Half of adults in the UK who have a possible cancer symptom do not contact their GP within six months of spotting a change to their body, a poll has revealed.
And 45 per cent of people who experience a 'red flag' cancer symptom, including coughing up blood, unexplained weight loss and a new or unusual lump, did not contact their GP within half a year, according to a YouGov survey for Cancer Research UK.
Being diagnosed early can help people survive cancer but the chances of this happening reduce significantly if people don't tell their doctor about unusual changes to their health or possible cancer symptoms.
When bowel cancer is diagnosed at stage one, its earliest stage, more than nine in 10 people will survive it for five years or more, compared with one in 10 when diagnosed at stage four, the latest stage.
Campaigner Dame Deborah James, who died from bowel cancer at the age of 40 in June, urged people to check their poo to help increase earlier diagnoses.
The shocking figures come as people across the country continue to struggle to get GP appointments.
A major NHS-backed survey last month found half of sick Britons have not seen a GP in a year, with most saying they find it too difficult to book an appointment.
Critics described the lack of access as a 'ticking time bomb' that will lead to vital diagnoses being missed.
Half of adults in the UK who have a possible cancer symptom do not contact their GP within six months of spotting a change to their body, a YouGov survey for Cancer Research UK has revealed
45 per cent of people who experience a 'red flag' cancer symptom, including coughing up blood, unexplained weight loss and a new or unusual lump, did not contact their GP within half a year
Men notoriously drink and smoke more than women — but that is not the reason they have a higher cancer risk.
A major study suggests biological differences are the real reason behind the disparity between sexes.
Understanding these differences could help to improve prevention and treatment, researchers say.
The study looked at 300,000 middle-aged and older Americans who did not have cancer over 15 years.
Men were more than twice as likely to develop the disease compared to women — even when lifestyle factors were ruled out.
'This suggests that there are intrinsic biological differences between men and women that affect susceptibility to cancer,' said lead researcher Dr Sarah Jackson, an epidemiologist at the National Cancer Institute.
Researchers suggested differences in genes, hormones and the immune system all play a role.

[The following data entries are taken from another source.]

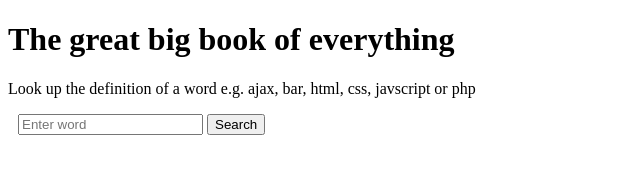
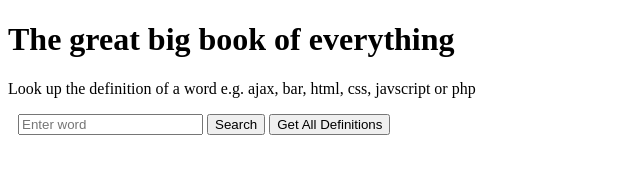
Before and after one commit to kevel01/info2180-lab6, a plain HTML site: page index.html in a window 1280 px wide. Shown: the whole page, without its empty margins (0-640 px from the left). Drawn offline with Linux system fonts and the light colour scheme.

Commit message:
exercise 4

```diff
--- a/index.html
+++ b/index.html
@@ -10,6 +10,7 @@
 			<form action="#" method="GET" style="margin-left:10px;">
 				<input type="text" value ="" placeholder="Enter word"/>
 				<input type="button" value ="Search"/>
+				<input type="button" value ="Get All Definitions"/>
 			</form>
 		<div id="result"></div>
 	</body>
```
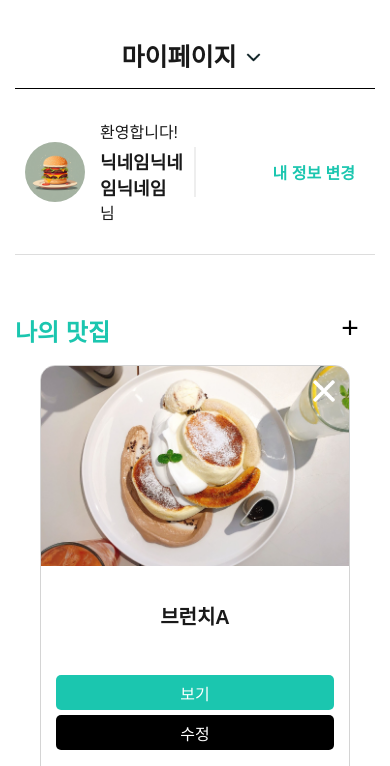
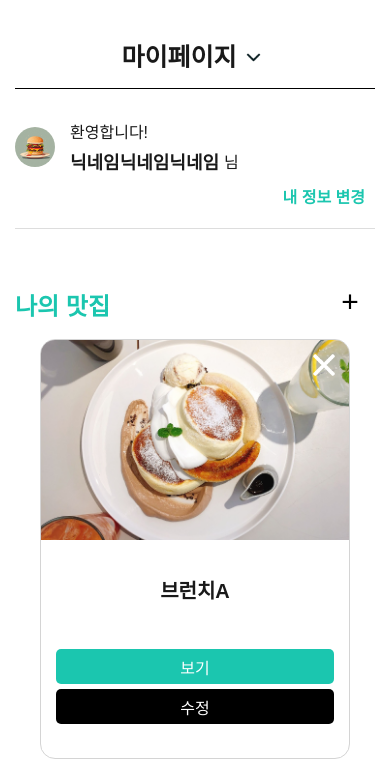
Before and after one commit to fkdldjs599/incom, a plain HTML site: page mypage.html in a window 390 px wide. Shown: the part 53-819 px from the top of the page. Drawn offline with nearby package versions, Linux system fonts and the light colour scheme; a web font is replaced by a local one.

Commit message:
css edit

```diff
--- a/css/style.css
+++ b/css/style.css
@@ -805,6 +805,7 @@ input.input {height: 40px; border-radius: 10px; border: 1px solid #D4D4D4; box-s
     #mypage .inner {position: relative;}
 
     .my_left {width: 100%; position: absolute; top: 2%; left: 50%; transform: translateX(-50%); width: calc(100% - 30px); z-index: 6; background: #fff;}
+    .inquiry .my_left {top: 7%;}
     .my_ul {border-radius: 0 0 10px 10px;}
     .my_ul .my_li .my_a {text-align: center;}
 
@@ -839,6 +840,14 @@ input.input {height: 40px; border-radius: 10px; border: 1px solid #D4D4D4; box-s
     .my_right .my_contents .q_table .th {font-size: 12px;}
 
     .my_right .my_contents .add_area .add_btn {width: 100%;}
+
+    .my_right .myinfo_area {padding: 0 0 20px;}
+    .my_right .myinfo_area .profile_area {width: 100%; display: block; margin-bottom: 10px;}
+    .my_right .myinfo_area .profile_area::after {display: none;}
+    .my_right .myinfo_area .i_menu_area {display: block; width: 100%;}
+    .my_right .myinfo_area .profile_area .circle {width: 40px; height: 40px;}
+    .my_right .myinfo_area .profile_area .circle img {width: 40px; height: 40px;}
+    .my_right .myinfo_area .profile_area .nick_area {width: calc(100% - 40px);}
 }
 
 @media(max-width: 420px) {
```
Also changed, not shown: mypage_inquiry.html (+1 -1 lines).
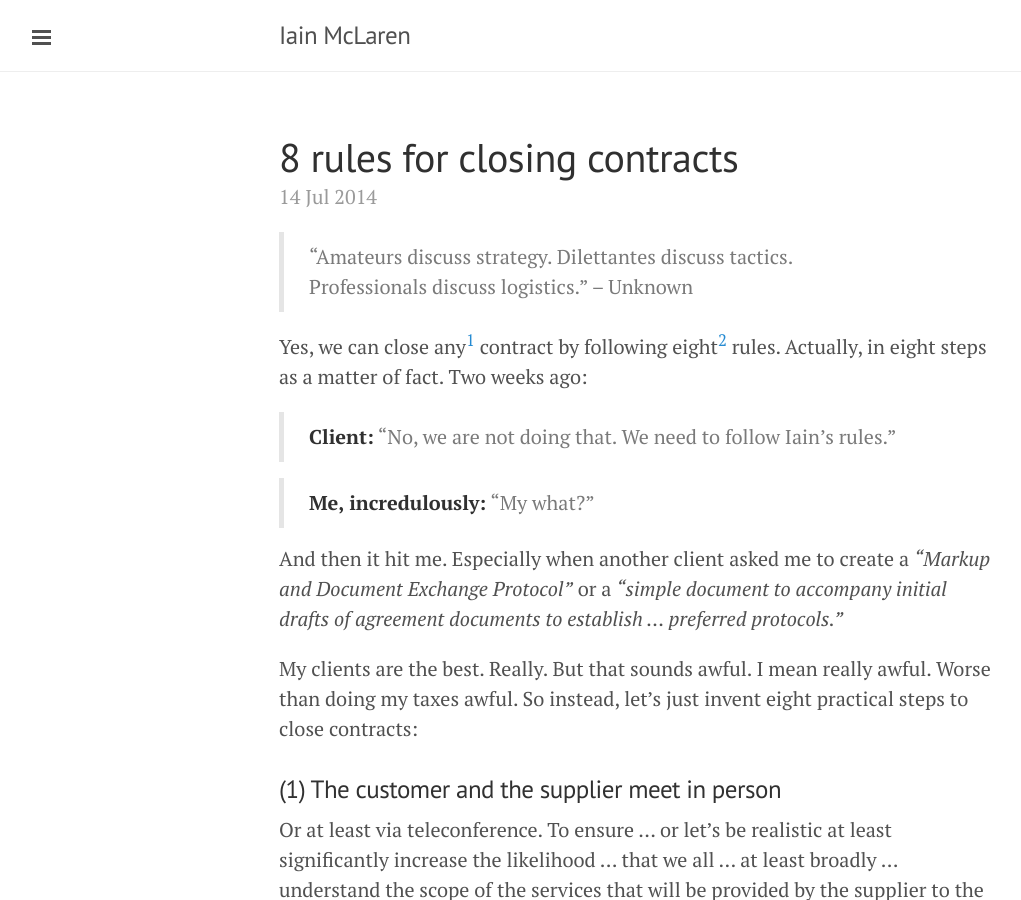
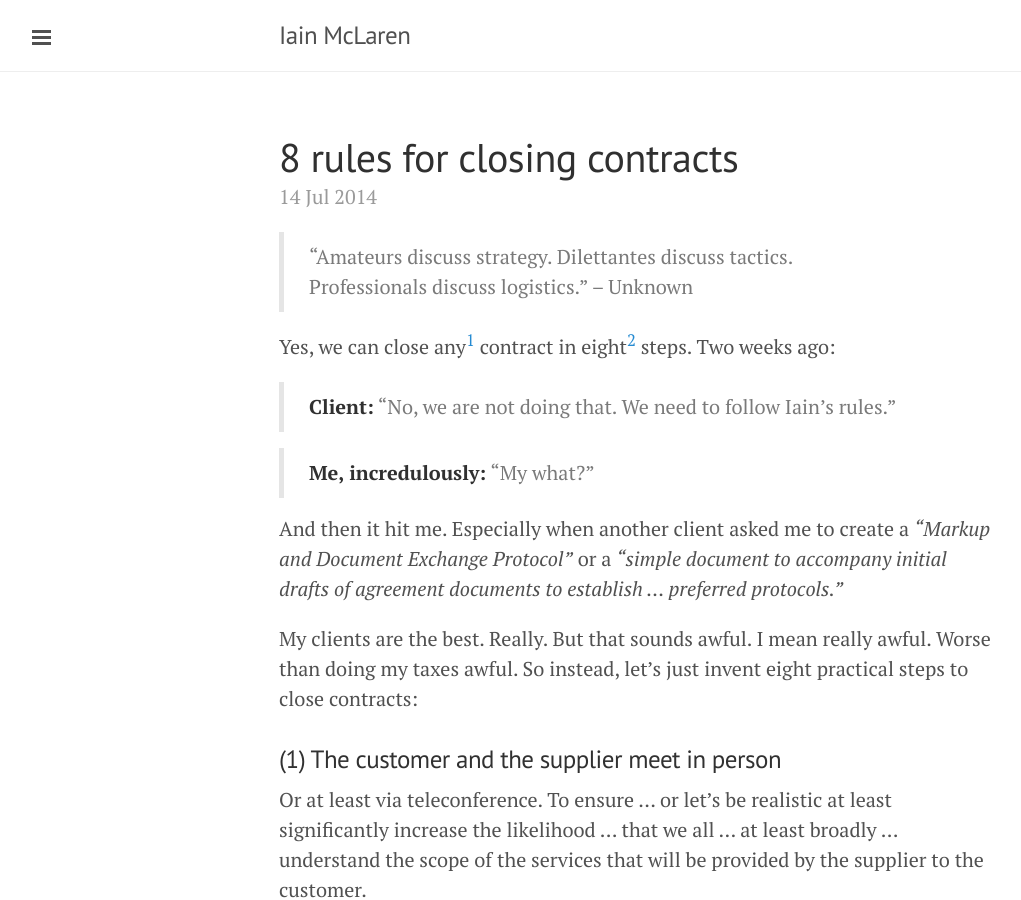
Before and after one commit to imclaren/blog, a Jekyll site: the page built from _posts/2014-07-14-8-steps.md, in a window 1280 px wide and 900 px high. Shown: the whole window, without its empty margins (1-1022 px from the left). Built offline with Jekyll 4.4.1, drawn with Linux system fonts in a browser that asks for light colours; Markdown is read by kramdown in place of the engine named in the settings.

Commit message:
Adding pages 24

```diff
--- a/_posts/2014-07-14-8-steps.md
+++ b/_posts/2014-07-14-8-steps.md
@@ -5,7 +5,7 @@ title: 8 rules for closing contracts
 
 > “Amateurs discuss strategy. Dilettantes discuss tactics. Professionals discuss logistics.” -- Unknown
 
-Yes, we can close any<sup>[1](#1)</sup> contract by following eight<sup>[2](#2)</sup> rules.  Actually, in eight steps as a matter of fact.  Two weeks ago:
+Yes, we can close any<sup>[1](#1)</sup> contract in eight<sup>[2](#2)</sup> steps.  Two weeks ago:
 
 > **Client:** "No, we are not doing that.  We  need to follow Iain's rules."
 
```
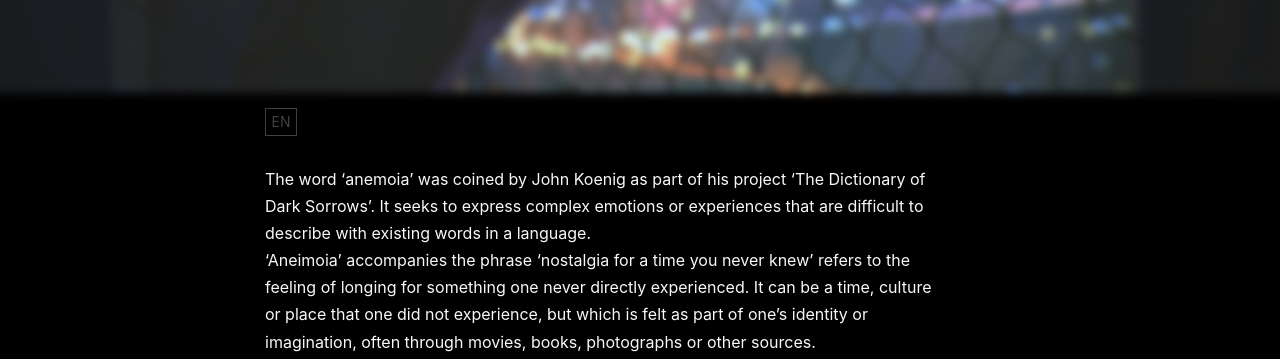
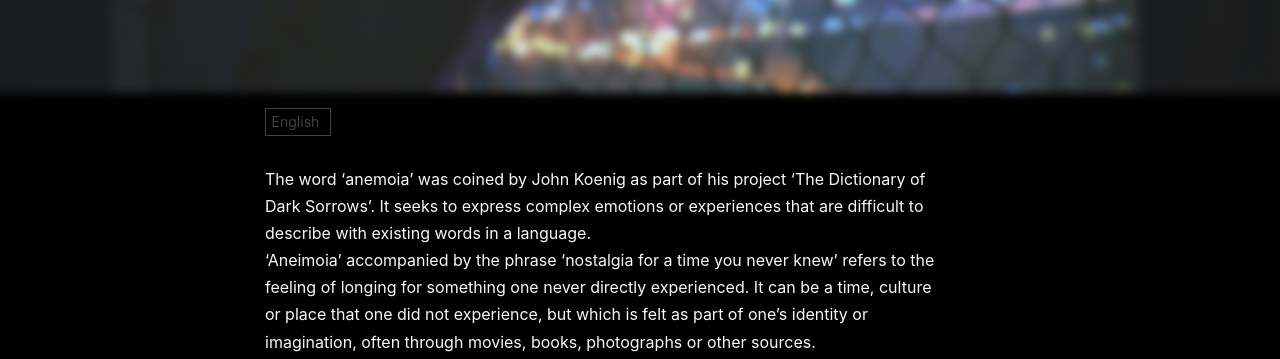
Before and after one commit to eugeniosaintemarie/notes, a Jekyll site: the page built from _posts/2023-10-22-John-Koenig-anemoia.markdown, in a window 1280 px wide. Shown: the part 450-809 px from the top of the page. Built offline with Jekyll 4.4.1, drawn with Linux system fonts in a browser that asks for light colours; comment, search, counter and statistics services are not loaded; some of the changed lines change nothing that is shown.

Commit message:
fixes
Aemonia & languages

```diff
--- a/_includes/multilingual-sel.html
+++ b/_includes/multilingual-sel.html
@@ -1,4 +1,4 @@
 <select class="sel-lang" onchange="onLanChange(this.options[this.options.selectedIndex].value)">
-  <option value="0" selected> EN </option>
-  <option value="1"> ES </option>
+  <option value="0" selected> English </option>
+  <option value="1"> Español </option>
 </select>
--- a/_posts/2023-10-22-John-Koenig-anemoia.markdown
+++ b/_posts/2023-10-22-John-Koenig-anemoia.markdown
@@ -14,13 +14,13 @@ tags:
 
 <div class="en post-container">
     {{ "The word 'anemoia' was coined by John Koenig as part of his project 'The Dictionary of Dark Sorrows'. It seeks to express complex emotions or experiences that are difficult to describe with existing words in a language.\
-    'Aneimoia' accompanies the phrase 'nostalgia for a time you never knew' refers to the feeling of longing for something one never directly experienced. It can be a time, culture or place that one did not experience, but which is felt as part of one's identity or imagination, often through movies, books, photographs or other sources.\
+    'Aneimoia' accompanied by the phrase 'nostalgia for a time you never knew' refers to the feeling of longing for something one never directly experienced. It can be a time, culture or place that one did not experience, but which is felt as part of one's identity or imagination, often through movies, books, photographs or other sources.\
     This neologism exemplifies how language evolves to express complex human emotions and experiences." | markdownify }}
 </div>
 
 <div class="es post-container">
     {{ "La palabra 'anemoia' fue acuñada por John Koenig como parte de su proyecto 'El Diccionario de Penas Oscuras'. Busca expresar emociones complejas o experiencias difíciles de describir con palabras existentes en un idioma.\
-    'Aneimoia' acompaña de la frase 'nostalgia de un tiempo que nunca conociste' se refiere a la sensación de añoranza por algo que uno nunca experimentó directamente. Puede tratarse de una época, cultura o lugar que uno no vivió, pero que se siente como parte de la propia identidad o imaginación, a menudo a través de películas, libros, fotografías u otras fuentes.\
+    'Aneimoia' acompañada de la frase 'nostalgia de un tiempo que nunca conociste' hace referencia a la sensación de añoranza por algo que uno nunca experimentó directamente. Puede tratarse de una época, cultura o lugar que uno no vivió, pero que se siente como parte de la propia identidad o imaginación, a menudo a través de películas, libros, fotografías u otras fuentes.\
     Este neologismo ejemplifica cómo el lenguaje evoluciona para expresar emociones y experiencias humanas complejas." | markdownify }}
 </div>
 
```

From 2020-21 early cancer diagnosis has been one of three priority areas for primary care networks, in which local GP practices work together with community, mental health, social care, pharmacy, hospital and voluntary services.
One of the key ambitions of the NHS Long Term Plan, which was published in 2019, aims for 75 per cent of people with cancer